Lauwers, who grew up in the area but not in Doel itself, put her name down on the waiting list of people wanting to move to the village eight years ago. "I was number 434," she recalls. Presumably most of the others gave up before their time came. Five years ago, her wish was granted and she joined the ranks of those seeking to revive Doel.

Among the revival ideas that Lauwers has helped launch is Kunstdoel, or Art Doel, a group that has tried to convince the authorities to preserve the village as "a cultural and artistic enclave inside and in harmony with the port of Antwerp". A key motivation for the campaign was to try to present Doel in a positive light and counter the image propagated by television of a place full of "junkies, dangerous dogs and crazy people," says Lauwers.

The group invited international artists to come to Doel and create artworks inside some of the houses in an effort to prevent them being demolished. Another of its projects finds external walls and windows of empty houses covered with art. "Art is expected to replace the chill of vacancy with warmth and resuscitate the village," according to KunstDoel's website.

Despite these efforts to breathe new life into the village, Lauwers isn't optimistic about the future. When I ask her what chance she think there is of the village surviving, her answer is simple. "None".

The village has been left to deteriorate too far, in her opinion. Only the official agency has been allowed to buy property there, and no new residents have been permitted to move in. Slowly the amenities that keep a village community alive have disappeared. The empty streets have become a place for car racing at night, buildings have been vandalised, and it is not unusual for the "copper cutters" to appear, forcing Telenet to return regularly to reinstall the villagers' television connections.

"We are a strange community," Lauwers acknowledges. But it's a community, she says, that wants to keep fighting for what it believes is justice.

We Are All Going Crazy

Photography exhibition introduces the village of Doel
The Flemish village of Doel, disappearing due to an expansion of the Port of Antwerp, has attracted artists who've decorated its walls, and also photographers, who are now on show at the Botanique in Brussels. We Are All Going Crazy highlights the village's sense of loss, as pictures of dilapidated buildings and empty rooms hang next to others of forlorn individuals.

The collective project, which includes works by Belgium-based photographers Isabelle Pateer, Cindy Hannard, Frédéric Pauwels and Thomas Baltes, aims to highlight the "progressive destruction of this village" and the "strange fate of this lost corner between the docks and the Scheldt."

Each photographer takes a different approach to the portrayal of the village. Pauwels' work is in black and white and includes three sets of six photographs mounted together like windows. The net curtains and the old-fashioned flowery wallpaper suggest a place stuck in a time warp and the abandoned doll and just the top half of a child's face send out a message that this is no place for children. (See photo, page 1) There is no hope or joy to be found in these wonderfully composed images.

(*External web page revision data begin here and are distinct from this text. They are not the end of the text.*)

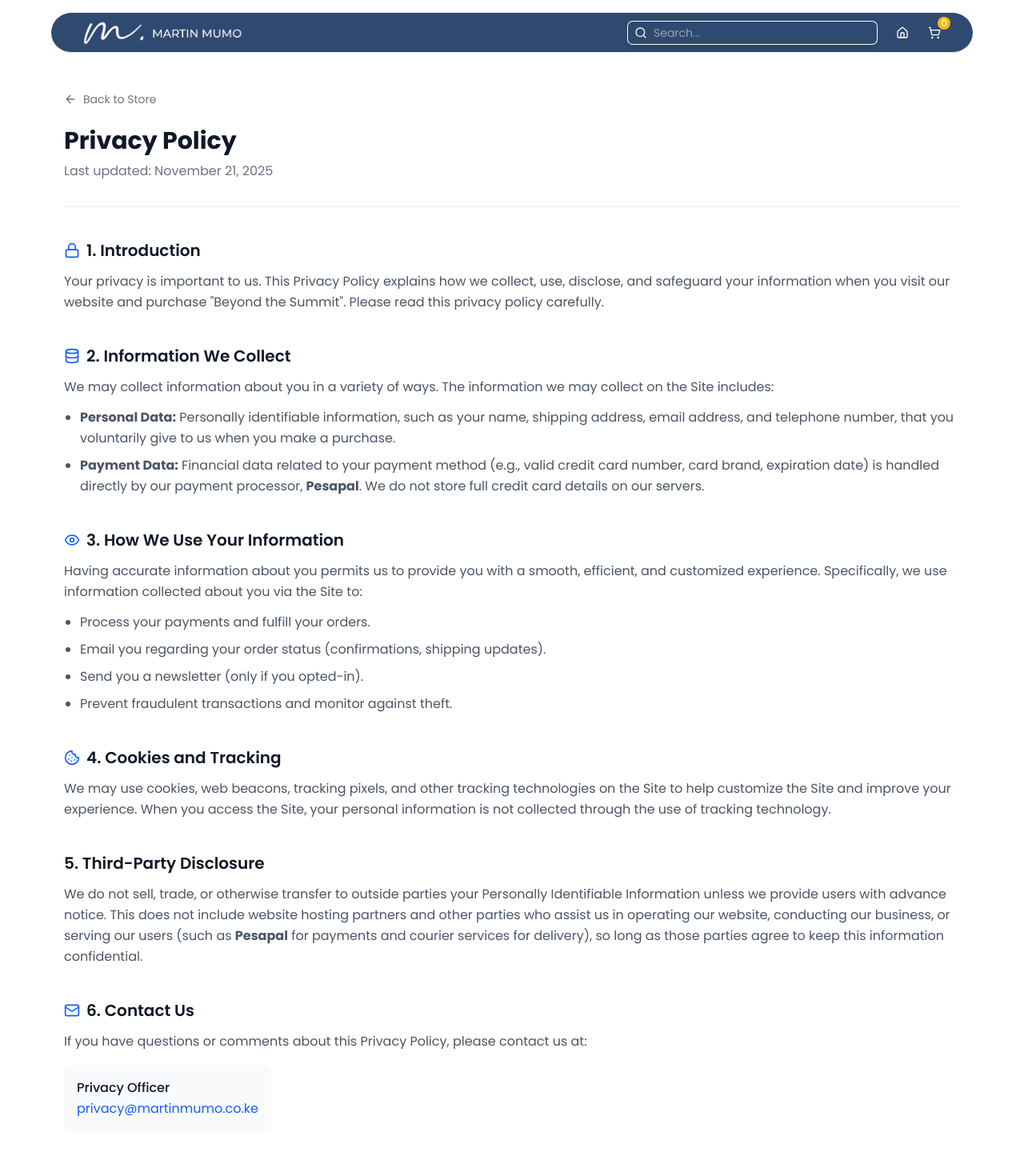
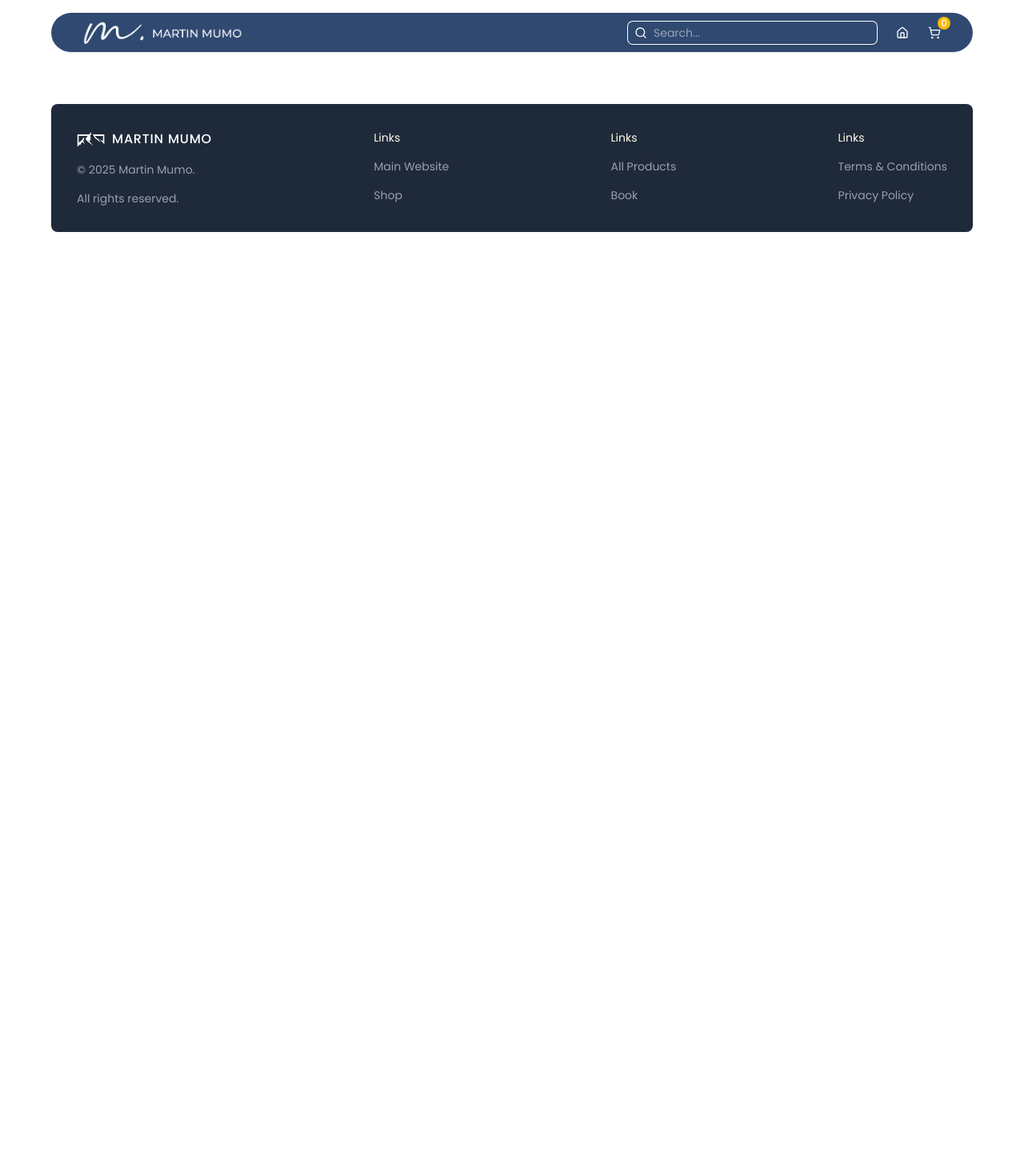
Before and after one commit to K-Irungu/shop.martinmumo, a Next.js app: page /privacy-policy in a window 1280 px wide. Shown: the top 1470 px of the page at 80% size. After the commit the page ends 800 px from the top, so only its background shows below. Built offline with nearby package versions, Linux system fonts and the light colour scheme.

Commit message:
fix: Commented out privacy policy page

```diff
--- a/src/app/privacy-policy/page.tsx
+++ b/src/app/privacy-policy/page.tsx
@@ -2,111 +2,112 @@ import Link from "next/link";
 import { ArrowLeft, Lock, Eye, Database, Cookie, Mail } from "lucide-react";
 
 const PrivacyPage = () => {
-  return (
-    <div className="container mx-auto px-4 py-12 ">
-      {/* HEADER */}
-      <div className="mb-10 border-b border-gray-200 pb-8">
-        <Link
-          href="/"
-          className="inline-flex items-center gap-2 text-sm text-gray-500 hover:text-gray-900 transition-colors mb-6"
-        >
-          <ArrowLeft className="w-4 h-4" />
-          Back to Store
-        </Link>
-        <h1 className="text-3xl font-bold text-gray-900">Privacy Policy</h1>
-        <p className="text-gray-500 mt-2">Last updated: November 21, 2025</p>
-      </div>
+  return (<>
+  </>
+    // <div className="container mx-auto px-4 py-12 ">
+    //   {/* HEADER */}
+    //   <div className="mb-10 border-b border-gray-200 pb-8">
+    //     <Link
+    //       href="/"
+    //       className="inline-flex items-center gap-2 text-sm text-gray-500 hover:text-gray-900 transition-colors mb-6"
+    //     >
+    //       <ArrowLeft className="w-4 h-4" />
+    //       Back to Store
+    //     </Link>
+    //     <h1 className="text-3xl font-bold text-gray-900">Privacy Policy</h1>
+    //     <p className="text-gray-500 mt-2">Last updated: November 21, 2025</p>
+    //   </div>
 
-      {/* CONTENT */}
-      <div className="space-y-10 text-gray-600 leading-relaxed">
+    //   {/* CONTENT */}
+    //   <div className="space-y-10 text-gray-600 leading-relaxed">
 
-        {/* SECTION 1 */}
-        <section>
-          <h2 className="text-xl font-semibold text-gray-900 mb-3 flex items-center gap-2">
-            <Lock className="w-5 h-5 text-blue-600" />
-            1. Introduction
-          </h2>
-          <p>
-            Your privacy is important to us. This Privacy Policy explains how we collect, use, disclose, and safeguard your information when you visit our website and purchase "Beyond the Summit". Please read this privacy policy carefully.
-          </p>
-        </section>
+    //     {/* SECTION 1 */}
+    //     <section>
+    //       <h2 className="text-xl font-semibold text-gray-900 mb-3 flex items-center gap-2">
+    //         <Lock className="w-5 h-5 text-blue-600" />
+    //         1. Introduction
+    //       </h2>
+    //       <p>
+    //         Your privacy is important to us. This Privacy Policy explains how we collect, use, disclose, and safeguard your information when you visit our website and purchase "Beyond the Summit". Please read this privacy policy carefully.
+    //       </p>
+    //     </section>
 
-        {/* SECTION 2 */}
-        <section>
-          <h2 className="text-xl font-semibold text-gray-900 mb-3 flex items-center gap-2">
-            <Database className="w-5 h-5 text-blue-600" />
-            2. Information We Collect
-          </h2>
-          <p className="mb-3">
-            We may collect information about you in a variety of ways. The information we may collect on the Site includes:
-          </p>
-          <ul className="list-disc pl-5 space-y-2">
-            <li>
-              <strong>Personal Data:</strong> Personally identifiable information, such as your name, shipping address, email address, and telephone number, that you voluntarily give to us when you make a purchase.
-            </li>
-            <li>
-              <strong>Payment Data:</strong> Financial data related to your payment method (e.g., valid credit card number, card brand, expiration date) is handled directly by our payment processor, <strong>Pesapal</strong>. We do not store full credit card details on our servers.
-            </li>
-          </ul>
-        </section>
+    //     {/* SECTION 2 */}
+    //     <section>
+    //       <h2 className="text-xl font-semibold text-gray-900 mb-3 flex items-center gap-2">
+    //         <Database className="w-5 h-5 text-blue-600" />
+    //         2. Information We Collect
+    //       </h2>
+    //       <p className="mb-3">
+    //         We may collect information about you in a variety of ways. The information we may collect on the Site includes:
+    //       </p>
+    //       <ul className="list-disc pl-5 space-y-2">
+    //         <li>
+    //           <strong>Personal Data:</strong> Personally identifiable information, such as your name, shipping address, email address, and telephone number, that you voluntarily give to us when you make a purchase.
+    //         </li>
+    //         <li>
+    //           <strong>Payment Data:</strong> Financial data related to your payment method (e.g., valid credit card number, card brand, expiration date) is handled directly by our payment processor, <strong>Pesapal</strong>. We do not store full credit card details on our servers.
+    //         </li>
+    //       </ul>
+    //     </section>
 
-        {/* SECTION 3 */}
-        <section>
-          <h2 className="text-xl font-semibold text-gray-900 mb-3 flex items-center gap-2">
-            <Eye className="w-5 h-5 text-blue-600" />
-            3. How We Use Your Information
-          </h2>
-          <p>
-            Having accurate information about you permits us to provide you with a smooth, efficient, and customized experience. Specifically, we use information collected about you via the Site to:
-          </p>
-          <ul className="list-disc pl-5 space-y-2 mt-3">
-            <li>Process your payments and fulfill your orders.</li>
-            <li>Email you regarding your order status (confirmations, shipping updates).</li>
-            <li>Send you a newsletter (only if you opted-in).</li>
-            <li>Prevent fraudulent transactions and monitor against theft.</li>
-          </ul>
-        </section>
+    //     {/* SECTION 3 */}
+    //     <section>
+    //       <h2 className="text-xl font-semibold text-gray-900 mb-3 flex items-center gap-2">
+    //         <Eye className="w-5 h-5 text-blue-600" />
+    //         3. How We Use Your Information
+    //       </h2>
+    //       <p>
+    //         Having accurate information about you permits us to provide you with a smooth, efficient, and customized experience. Specifically, we use information collected about you via the Site to:
+    //       </p>
+    //       <ul className="list-disc pl-5 space-y-2 mt-3">
+    //         <li>Process your payments and fulfill your orders.</li>
+    //         <li>Email you regarding your order status (confirmations, shipping updates).</li>
+    //         <li>Send you a newsletter (only if you opted-in).</li>
+    //         <li>Prevent fraudulent transactions and monitor against theft.</li>
+    //       </ul>
+    //     </section>
 
-        {/* SECTION 4 */}
-        <section>
-          <h2 className="text-xl font-semibold text-gray-900 mb-3 flex items-center gap-2">
-            <Cookie className="w-5 h-5 text-blue-600" />
-            4. Cookies and Tracking
-          </h2>
-          <p>
-            We may use cookies, web beacons, tracking pixels, and other tracking technologies on the Site to help customize the Site and improve your experience. When you access the Site, your personal information is not collected through the use of tracking technology.
-          </p>
-        </section>
+    //     {/* SECTION 4 */}
+    //     <section>
+    //       <h2 className="text-xl font-semibold text-gray-900 mb-3 flex items-center gap-2">
+    //         <Cookie className="w-5 h-5 text-blue-600" />
+    //         4. Cookies and Tracking
+    //       </h2>
+    //       <p>
+    //         We may use cookies, web beacons, tracking pixels, and other tracking technologies on the Site to help customize the Site and improve your experience. When you access the Site, your personal information is not collected through the use of tracking technology.
+    //       </p>
+    //     </section>
 
-        {/* SECTION 5 */}
-        <section>
-          <h2 className="text-xl font-semibold text-gray-900 mb-3">
-            5. Third-Party Disclosure
-          </h2>
-          <p>
-            We do not sell, trade, or otherwise transfer to outside parties your Personally Identifiable Information unless we provide users with advance notice. This does not include website hosting partners and other parties who assist us in operating our website, conducting our business, or serving our users (such as <strong>Pesapal</strong> for payments and courier services for delivery), so long as those parties agree to keep this information confidential.
-          </p>
-        </section>
+    //     {/* SECTION 5 */}
+    //     <section>
+    //       <h2 className="text-xl font-semibold text-gray-900 mb-3">
+    //         5. Third-Party Disclosure
+    //       </h2>
+    //       <p>
+    //         We do not sell, trade, or otherwise transfer to outside parties your Personally Identifiable Information unless we provide users with advance notice. This does not include website hosting partners and other parties who assist us in operating our website, conducting our business, or serving our users (such as <strong>Pesapal</strong> for payments and courier services for delivery), so long as those parties agree to keep this information confidential.
+    //       </p>
+    //     </section>
 
-        {/* SECTION 6 */}
-        <section>
-          <h2 className="text-xl font-semibold text-gray-900 mb-3 flex items-center gap-2">
-            <Mail className="w-5 h-5 text-blue-600" />
-            6. Contact Us
-          </h2>
-          <p>
-            If you have questions or comments about this Privacy Policy, please contact us at:
-          </p>
-          <div className="mt-4 bg-gray-50 p-4 rounded-lg inline-block">
-            <p className="font-medium text-gray-900">Privacy Officer</p>
-            <p className="text-blue-600">privacy@martinmumo.co.ke</p>
-          </div>
-        </section>
+    //     {/* SECTION 6 */}
+    //     <section>
+    //       <h2 className="text-xl font-semibold text-gray-900 mb-3 flex items-center gap-2">
+    //         <Mail className="w-5 h-5 text-blue-600" />
+    //         6. Contact Us
+    //       </h2>
+    //       <p>
+    //         If you have questions or comments about this Privacy Policy, please contact us at:
+    //       </p>
+    //       <div className="mt-4 bg-gray-50 p-4 rounded-lg inline-block">
+    //         <p className="font-medium text-gray-900">Privacy Officer</p>
+    //         <p className="text-blue-600">privacy@martinmumo.co.ke</p>
+    //       </div>
+    //     </section>
 
-      </div>
+    //   </div>
 
 
-    </div>
+    // </div>
   );
 };
 
```
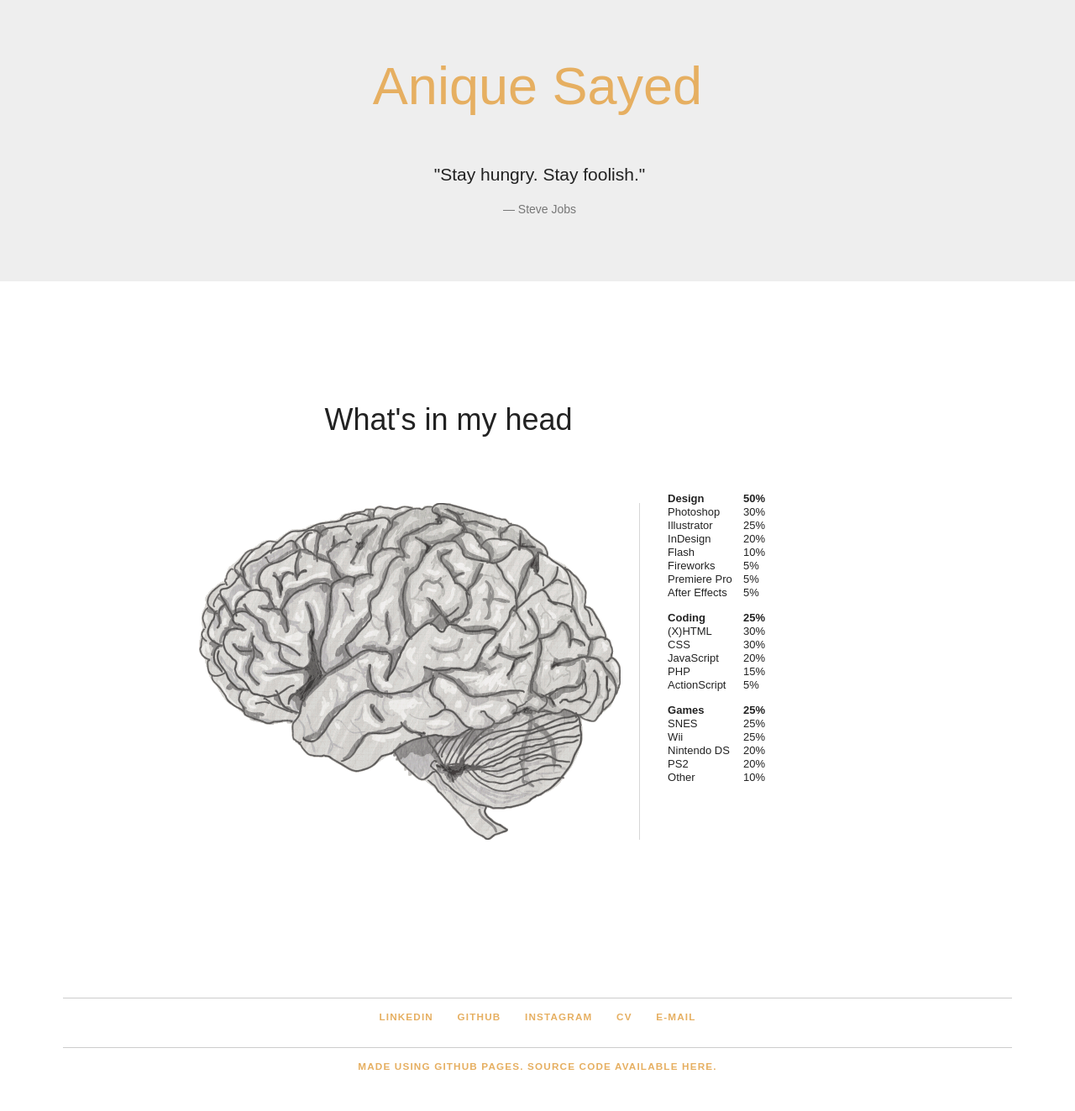
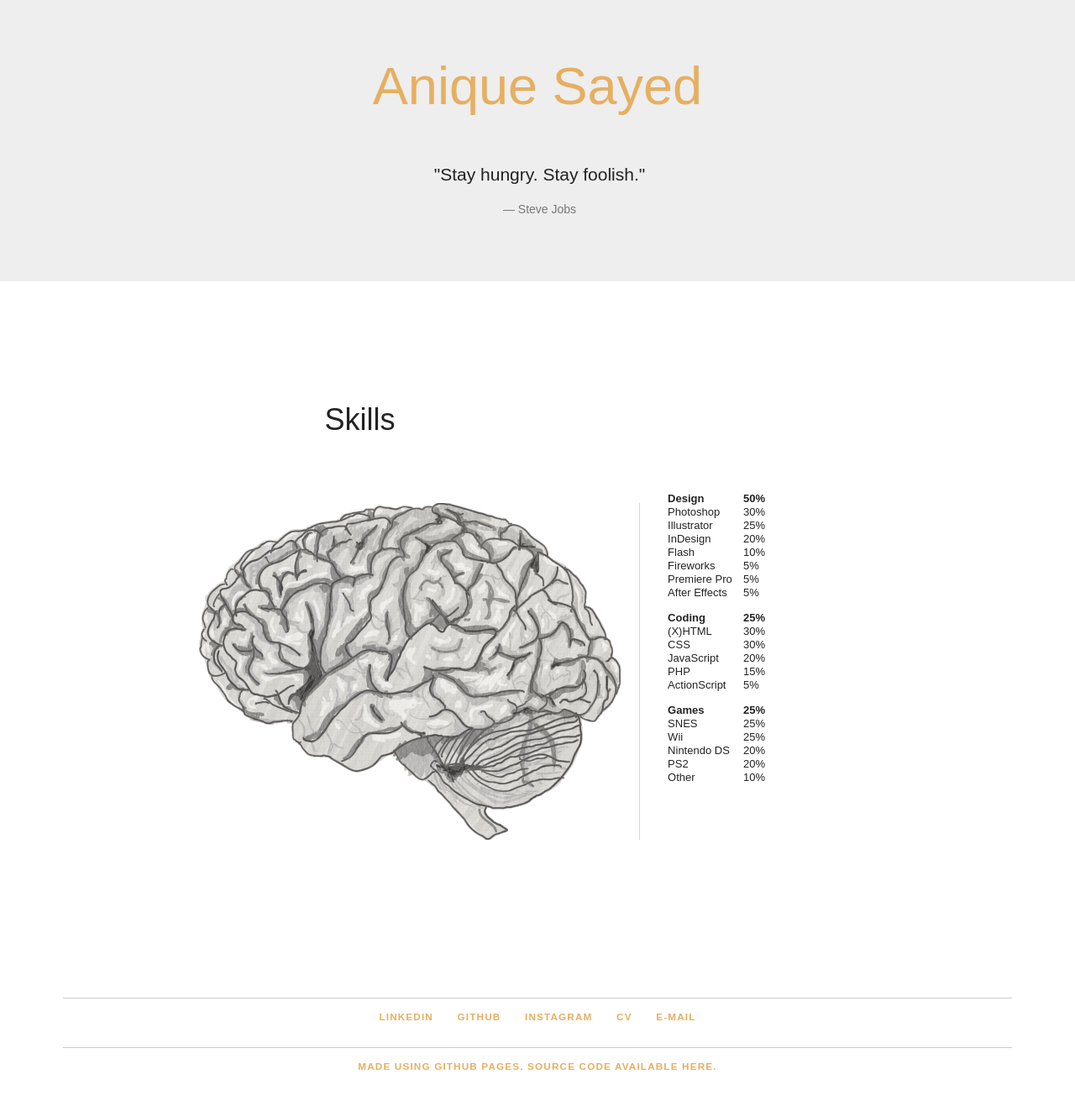
Before and after one commit to aniquesayed/aniquesayed.github.io, a Jekyll site: the page built from languages.html, in a window 1280 px wide. Shown: the whole page at 84% size. Built offline with Jekyll 4.4.1, drawn with Linux system fonts in a browser that asks for light colours; some web fonts are replaced.

Commit message:
editing languages page

```diff
--- a/languages.html
+++ b/languages.html
@@ -16,7 +16,7 @@ title: Anique Sayed - Languages
 
     <!-- Die Gehirn-Sache -->
     <div id="infografik">
-      <h1>What's in my head</h1>
+      <h1>Skills</h1>
         <div class="leftside">
 
 
```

The titles of Pateer's photographs almost speak for themselves. One picture in tones of grey,
pale blue and white depict an uninviting beach with electricity pylons and a nuclear cooling tower is entitled "Desolation" and comes from the series Unsettled. The Dutch photographer's work alternates between landscapes showing the transformation of the area and portraits of its youth.

Baltes includes several portraits in his selection of photographs, including "Marcella in the shop", an elderly woman with long grey hair standing amid the chaos of a general supplies store, and one of "Piet" who is wearing his hat and jacket indoors to keep warm, a skinny dog jumping at his side.

Hannard's work, black-and-white images mounted on thin card and stuck flat against the wall, is the most abstract on display. Some of the town's graffiti finds its way into her work, as do doors with peeling paint and overgrown back gardens, but Hannard is keener to focus on the geometric shape than the actual object.

Until 12 December
Botanique Koningstraat 236
Brussels
www.botanique.be

The disappearing village

LinkedIn this